All of the entries are to be repeated exactly, with no pictures included.
• • • •
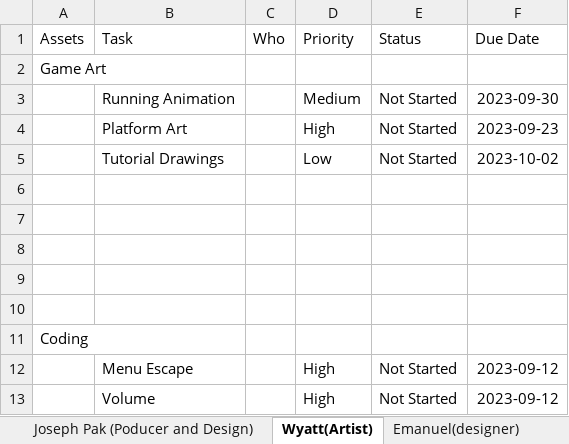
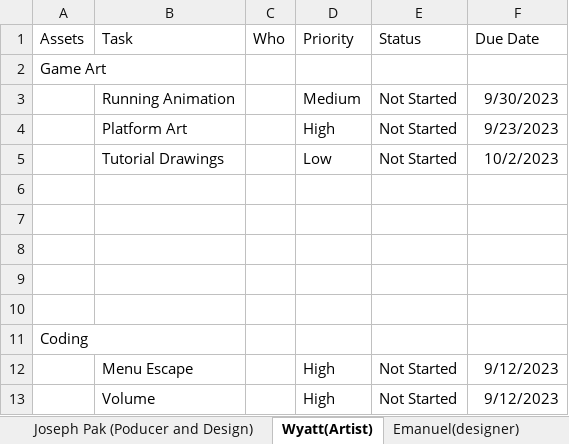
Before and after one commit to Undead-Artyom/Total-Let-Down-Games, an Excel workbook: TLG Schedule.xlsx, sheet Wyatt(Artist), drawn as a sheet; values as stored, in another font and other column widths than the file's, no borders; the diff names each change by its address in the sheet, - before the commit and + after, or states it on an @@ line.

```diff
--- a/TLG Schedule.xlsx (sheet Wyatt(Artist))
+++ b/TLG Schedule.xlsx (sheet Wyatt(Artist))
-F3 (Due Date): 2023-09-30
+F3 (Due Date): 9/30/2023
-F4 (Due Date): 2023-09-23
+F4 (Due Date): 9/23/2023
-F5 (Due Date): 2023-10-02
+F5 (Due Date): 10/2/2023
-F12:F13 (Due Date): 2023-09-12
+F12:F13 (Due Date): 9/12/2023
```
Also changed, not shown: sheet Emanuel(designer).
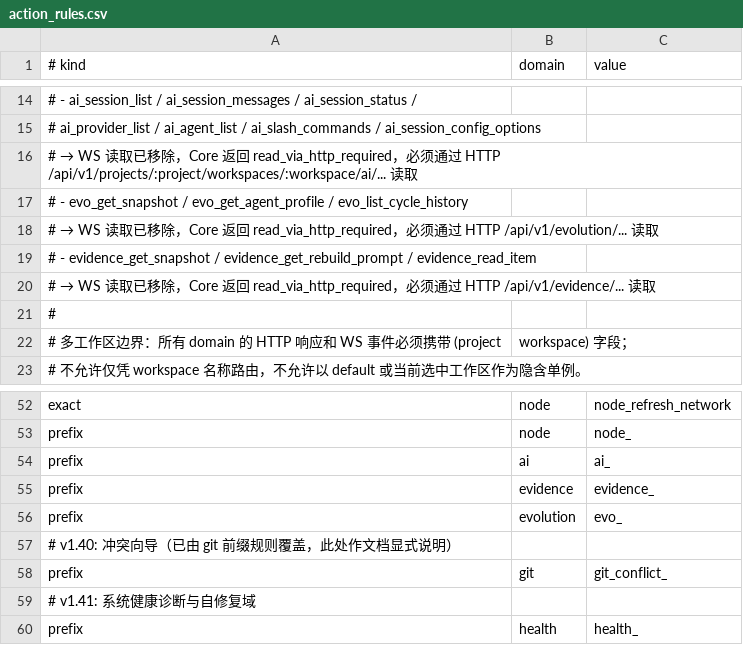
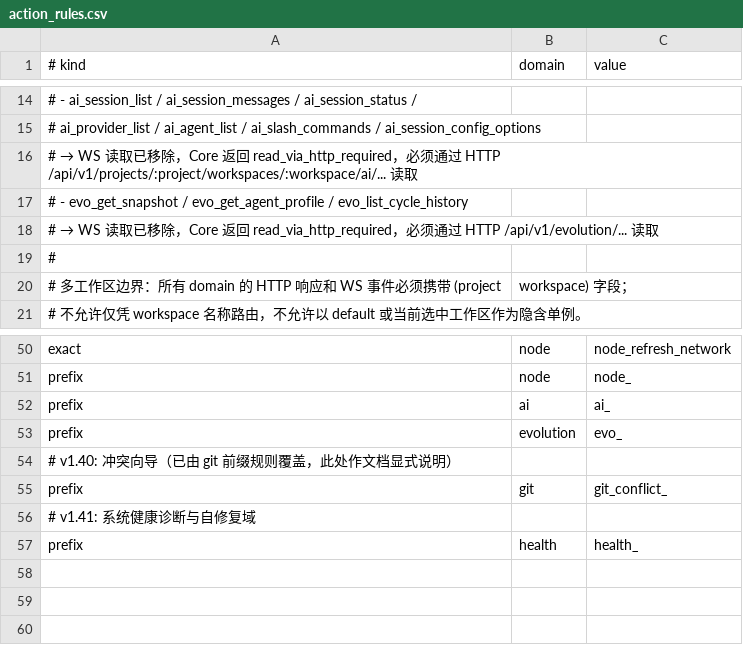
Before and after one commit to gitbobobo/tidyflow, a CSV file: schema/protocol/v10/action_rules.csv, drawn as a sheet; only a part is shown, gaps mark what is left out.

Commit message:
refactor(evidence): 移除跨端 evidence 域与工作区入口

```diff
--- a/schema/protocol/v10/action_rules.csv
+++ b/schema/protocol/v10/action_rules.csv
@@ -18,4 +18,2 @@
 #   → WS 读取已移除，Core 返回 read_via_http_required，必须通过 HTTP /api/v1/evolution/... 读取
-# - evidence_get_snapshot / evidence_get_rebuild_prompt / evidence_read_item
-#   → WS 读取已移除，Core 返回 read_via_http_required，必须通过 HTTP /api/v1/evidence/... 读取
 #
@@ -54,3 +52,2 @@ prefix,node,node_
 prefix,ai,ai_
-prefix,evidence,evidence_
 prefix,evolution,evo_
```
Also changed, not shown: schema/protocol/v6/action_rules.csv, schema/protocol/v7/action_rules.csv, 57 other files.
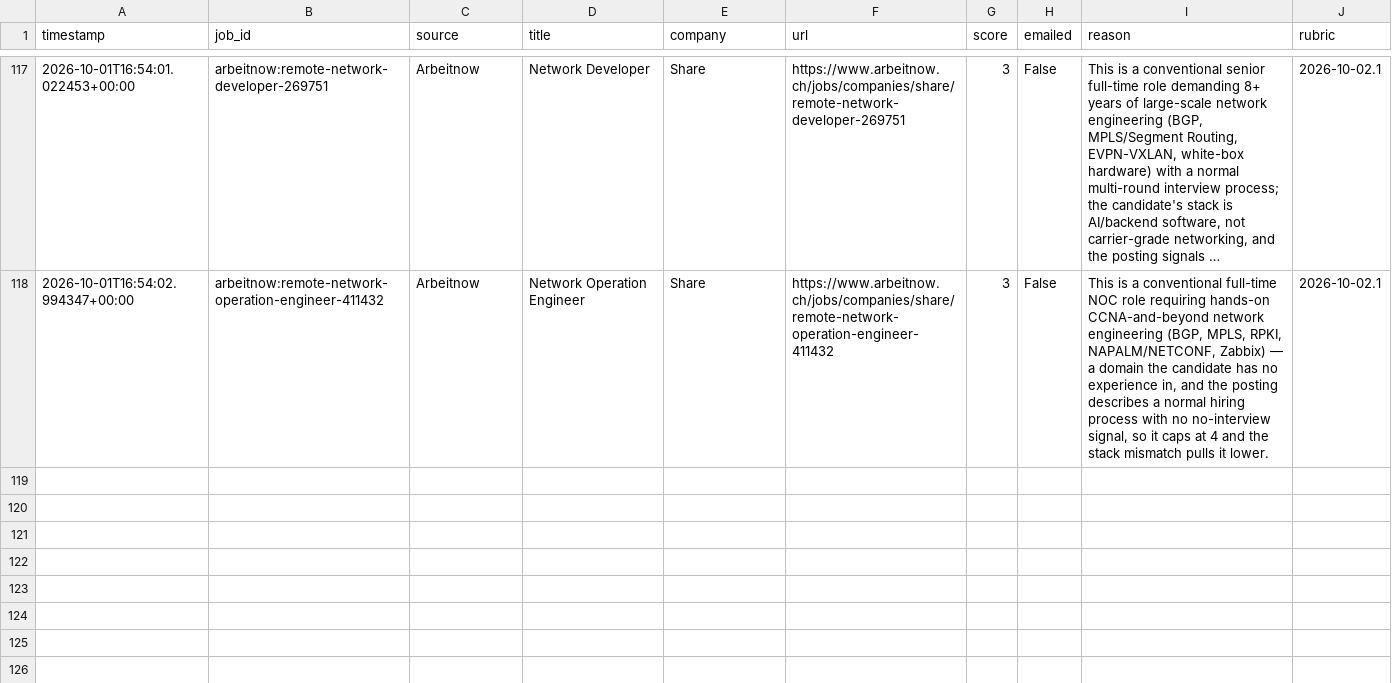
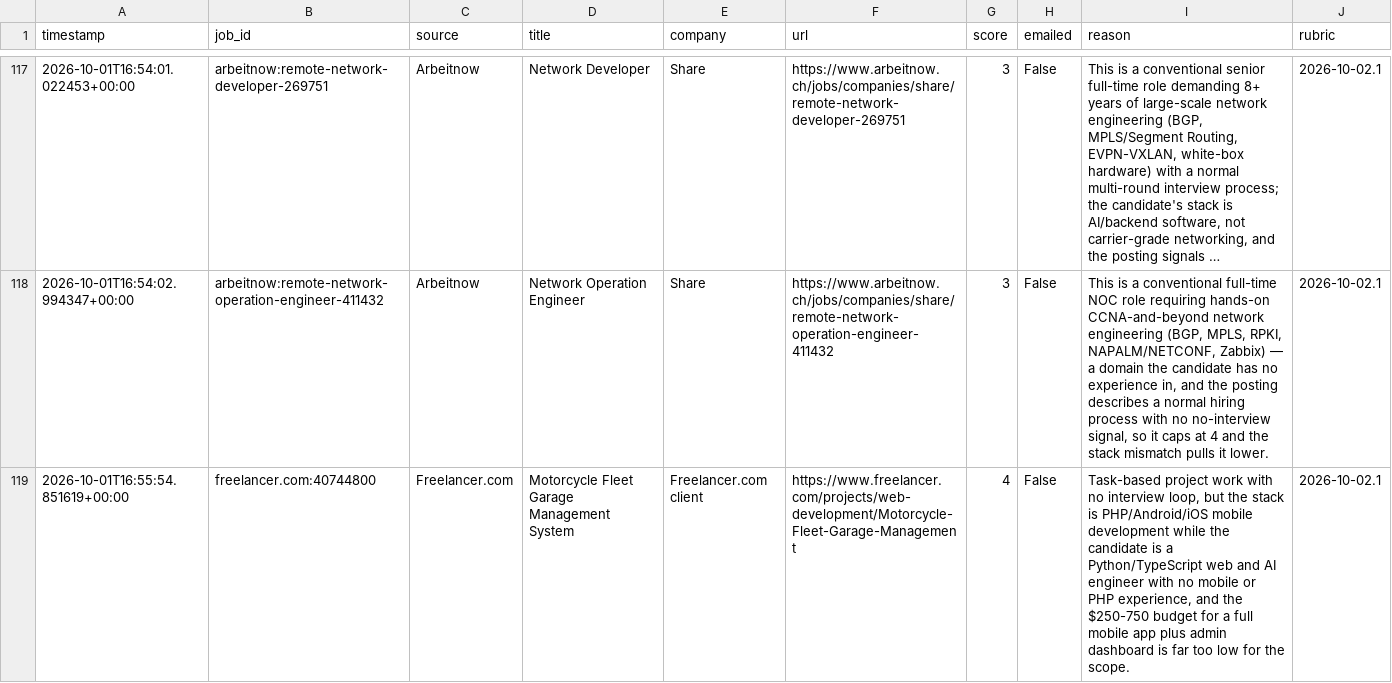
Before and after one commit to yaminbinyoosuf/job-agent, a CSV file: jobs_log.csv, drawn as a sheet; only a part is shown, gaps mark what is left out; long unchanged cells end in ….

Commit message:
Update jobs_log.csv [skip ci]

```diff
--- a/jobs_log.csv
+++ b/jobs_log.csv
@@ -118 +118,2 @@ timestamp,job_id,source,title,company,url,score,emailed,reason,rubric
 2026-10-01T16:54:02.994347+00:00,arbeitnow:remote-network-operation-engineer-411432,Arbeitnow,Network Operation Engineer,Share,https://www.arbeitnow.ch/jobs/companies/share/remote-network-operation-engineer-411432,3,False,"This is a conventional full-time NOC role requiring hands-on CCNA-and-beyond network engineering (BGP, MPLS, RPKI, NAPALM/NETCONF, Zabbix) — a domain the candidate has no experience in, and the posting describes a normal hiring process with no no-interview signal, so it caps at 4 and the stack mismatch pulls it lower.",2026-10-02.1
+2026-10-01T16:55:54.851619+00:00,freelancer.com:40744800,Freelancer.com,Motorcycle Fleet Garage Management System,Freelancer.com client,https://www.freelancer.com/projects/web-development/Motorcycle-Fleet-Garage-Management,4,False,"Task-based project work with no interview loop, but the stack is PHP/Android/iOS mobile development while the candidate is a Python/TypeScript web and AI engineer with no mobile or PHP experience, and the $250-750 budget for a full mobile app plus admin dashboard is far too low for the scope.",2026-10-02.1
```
• • • •
RESULT FOR THIS TASK:
Before and after one commit to Undead-Artyom/Total-Let-Down-Games, an Excel workbook: TLG Schedule.xlsx, sheet Wyatt(Artist), drawn as a sheet; values as stored, in another font and other column widths than the file's, no borders; the diff names each change by its address in the sheet, - before the commit and + after, or states it on an @@ line.

```diff
--- a/TLG Schedule.xlsx (sheet Wyatt(Artist))
+++ b/TLG Schedule.xlsx (sheet Wyatt(Artist))
-F3 (Due Date): 2023-09-30
+F3 (Due Date): 9/30/2023
-F4 (Due Date): 2023-09-23
+F4 (Due Date): 9/23/2023
-F5 (Due Date): 2023-10-02
+F5 (Due Date): 10/2/2023
-F12:F13 (Due Date): 2023-09-12
+F12:F13 (Due Date): 9/12/2023
```
Also changed, not shown: sheet Emanuel(designer).
Before and after one commit to gitbobobo/tidyflow, a CSV file: schema/protocol/v10/action_rules.csv, drawn as a sheet; only a part is shown, gaps mark what is left out.

Commit message:
refactor(evidence): 移除跨端 evidence 域与工作区入口

```diff
--- a/schema/protocol/v10/action_rules.csv
+++ b/schema/protocol/v10/action_rules.csv
@@ -18,4 +18,2 @@
 #   → WS 读取已移除，Core 返回 read_via_http_required，必须通过 HTTP /api/v1/evolution/... 读取
-# - evidence_get_snapshot / evidence_get_rebuild_prompt / evidence_read_item
-#   → WS 读取已移除，Core 返回 read_via_http_required，必须通过 HTTP /api/v1/evidence/... 读取
 #
@@ -54,3 +52,2 @@ prefix,node,node_
 prefix,ai,ai_
-prefix,evidence,evidence_
 prefix,evolution,evo_
```
Also changed, not shown: schema/protocol/v6/action_rules.csv, schema/protocol/v7/action_rules.csv, 57 other files.
Before and after one commit to yaminbinyoosuf/job-agent, a CSV file: jobs_log.csv, drawn as a sheet; only a part is shown, gaps mark what is left out; long unchanged cells end in ….

Commit message:
Update jobs_log.csv [skip ci]

```diff
--- a/jobs_log.csv
+++ b/jobs_log.csv
@@ -118 +118,2 @@ timestamp,job_id,source,title,company,url,score,emailed,reason,rubric
 2026-10-01T16:54:02.994347+00:00,arbeitnow:remote-network-operation-engineer-411432,Arbeitnow,Network Operation Engineer,Share,https://www.arbeitnow.ch/jobs/companies/share/remote-network-operation-engineer-411432,3,False,"This is a conventional full-time NOC role requiring hands-on CCNA-and-beyond network engineering (BGP, MPLS, RPKI, NAPALM/NETCONF, Zabbix) — a domain the candidate has no experience in, and the posting describes a normal hiring process with no no-interview signal, so it caps at 4 and the stack mismatch pulls it lower.",2026-10-02.1
+2026-10-01T16:55:54.851619+00:00,freelancer.com:40744800,Freelancer.com,Motorcycle Fleet Garage Management System,Freelancer.com client,https://www.freelancer.com/projects/web-development/Motorcycle-Fleet-Garage-Management,4,False,"Task-based project work with no interview loop, but the stack is PHP/Android/iOS mobile development while the candidate is a Python/TypeScript web and AI engineer with no mobile or PHP experience, and the $250-750 budget for a full mobile app plus admin dashboard is far too low for the scope.",2026-10-02.1
```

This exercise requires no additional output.